BE: Were you pleasantly surprised when Sundazed Records released the Penny Arkade material on disc? (Writer’s note: Nez produced some material for the band, who sounded like a cross between the Monkees and Buffalo Springfield, in the ‘60s, in hopes of getting the band signed to a record deal, but no one bit, and the material remained unreleased until 2004.)

MN: Um, I was…yeah, I was definitely surprised, and definitely pleasantly! I was kind of…what’s the word? Curious! (Laughs) I had no idea that anybody knew that that was still out there, so I was glad to see it come to the surface; it was good music there.

BE: And what’s the status of the Council on Ideas? (Writer’s note: The Council is described as “a biennial forum which meets for the purpose of considering and recommending action on what they judge to be the most important issue of our time.” It’s part of the Gihon Foundation, which was founded by Nesmith’s mother, Bette C. Graham...who, lest we forget, invited Liquid Paper.) I went to the website, but it doesn’t seem to have been updated since the 2000 meeting.

MN: Well, no, we’re very active, but just not in the same way. We’re not quite as public. We’re getting ready for a small conference back at Princeton this fall, and we bought some land; we’re going to probably build a facility for some conferencing. And, again, it’s confluence of ideas that interest me and the other board members…and, so, yeah, we’re staying right at it. But the Council on Ideas started to get a little too public and there was a little too much media watch of it, and the next thing you know, the guys who were coming there were in there to sell their books, and the substance of the ideas were not coming to the surface, and that’s really what I’m most interested in: the substance of those ideas. Getting some good, clear air. So, no, we’re at it, and we’re very serious, and it’s taken a lot of work and focus and time and money, but I feel as good about it as I ever have.

BE: And last question: given how many different credits you have to your name, if you had a say, how would you want to be remembered?

MN: Ah-ah-ah-ah-ah-ah-ah…!

BE: Not going there?

MN: I never answer that question.
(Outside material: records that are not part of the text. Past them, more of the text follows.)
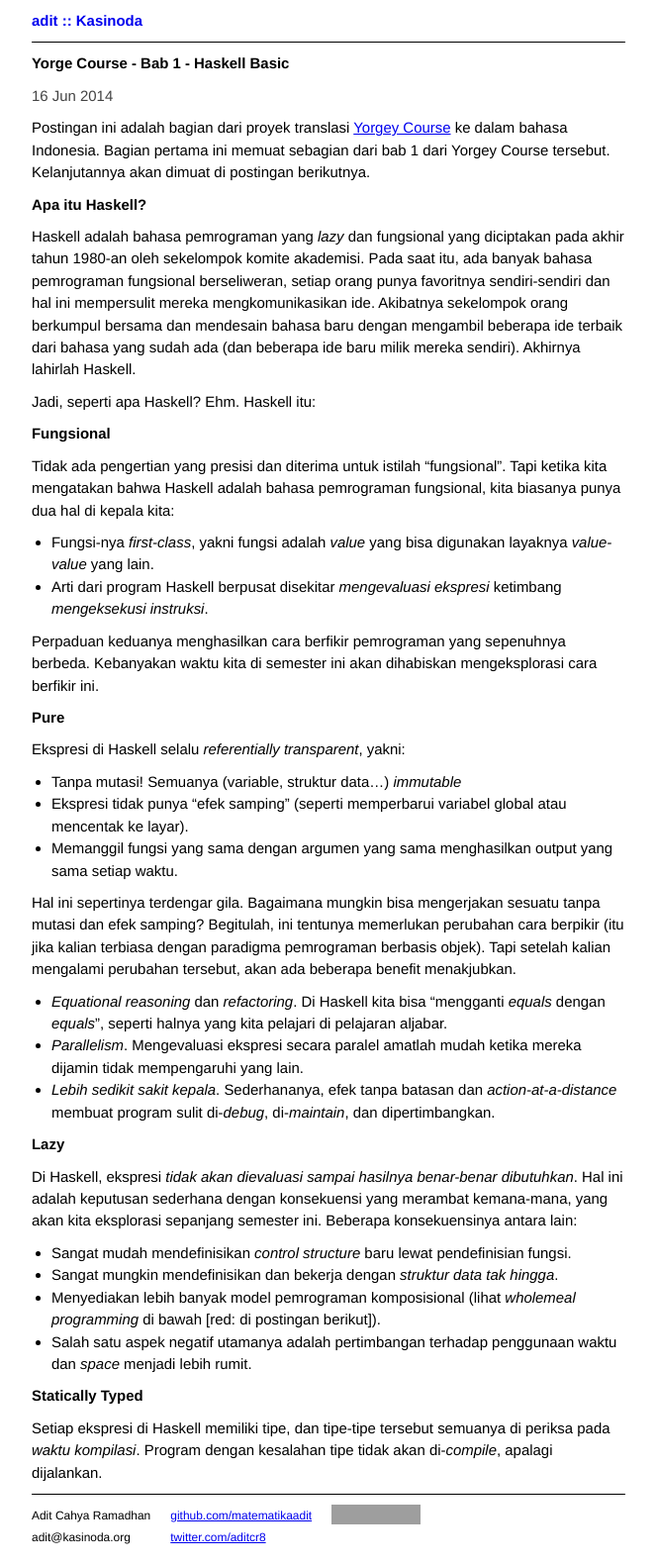
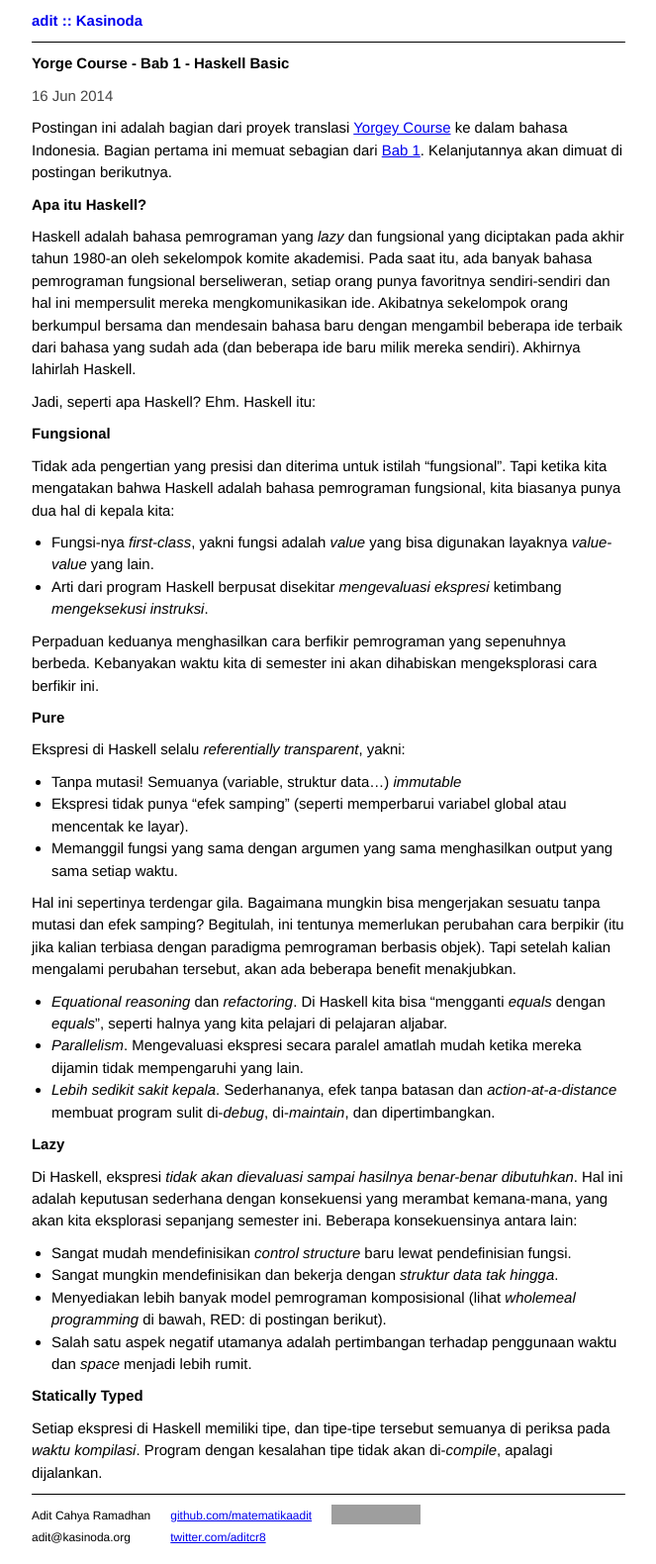
Before and after one commit to matematikaadit/matematikaadit.github.io, a Jekyll site: the page built from _posts/2014-06-16-yorgey-course.md, in a window 1280 px wide. Shown: the whole page at 99% size, without its empty margins (308-971 px from the left). Built offline with Jekyll 4.4.1, drawn with Linux system fonts in a browser that asks for light colours; grey boxes are pictures that could not be loaded.

Commit message:
tambah link ke bab 1

```diff
--- a/_posts/2014-06-16-yorgey-course.md
+++ b/_posts/2014-06-16-yorgey-course.md
@@ -4,8 +4,8 @@ title: "Yorge Course - Bab 1 - Haskell Basic"
 ---
 
 Postingan ini adalah bagian dari proyek translasi [Yorgey Course][yorgey] ke
-dalam bahasa Indonesia. Bagian pertama ini memuat sebagian dari bab 1 dari
-Yorgey Course tersebut. Kelanjutannya akan dimuat di postingan berikutnya.
+dalam bahasa Indonesia. Bagian pertama ini memuat sebagian dari
+[Bab 1][ch1]. Kelanjutannya akan dimuat di postingan berikutnya.
 
 ## Apa itu Haskell?
 
@@ -71,7 +71,7 @@ Beberapa konsekuensinya antara lain:
 * Sangat mungkin mendefinisikan dan bekerja dengan *struktur data tak
   hingga*.
 * Menyediakan lebih banyak model pemrograman komposisional (lihat *wholemeal
-  programming* di bawah [red: di postingan berikut]).
+  programming* di bawah, RED: di postingan berikut).
 * Salah satu aspek negatif utamanya adalah pertimbangan terhadap penggunaan
   waktu dan *space* menjadi lebih rumit.
 
```
Also changed, not shown: other parts of _posts/2014-06-16-yorgey-course.md (+1 -0 lines).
BE: Fair enough. Alright, well, it’s been fantastic talking to you…

MN: Good, good! Well, thanks for the review and be sure and stop by VR3D when you get a chance, and check in there. It’s a brave new world; we’re having a great time. We should be up and running around August 1st. It’s a membership-only place, so you’ll have to call up and get your URL and everything, get your password, membership…we’ll give you all of that. But come in and hang out. I think you’ll be intrigued with it.

BE: I’ll do it. Well, it’s been great talking to you, Michael.

MN: Thanks!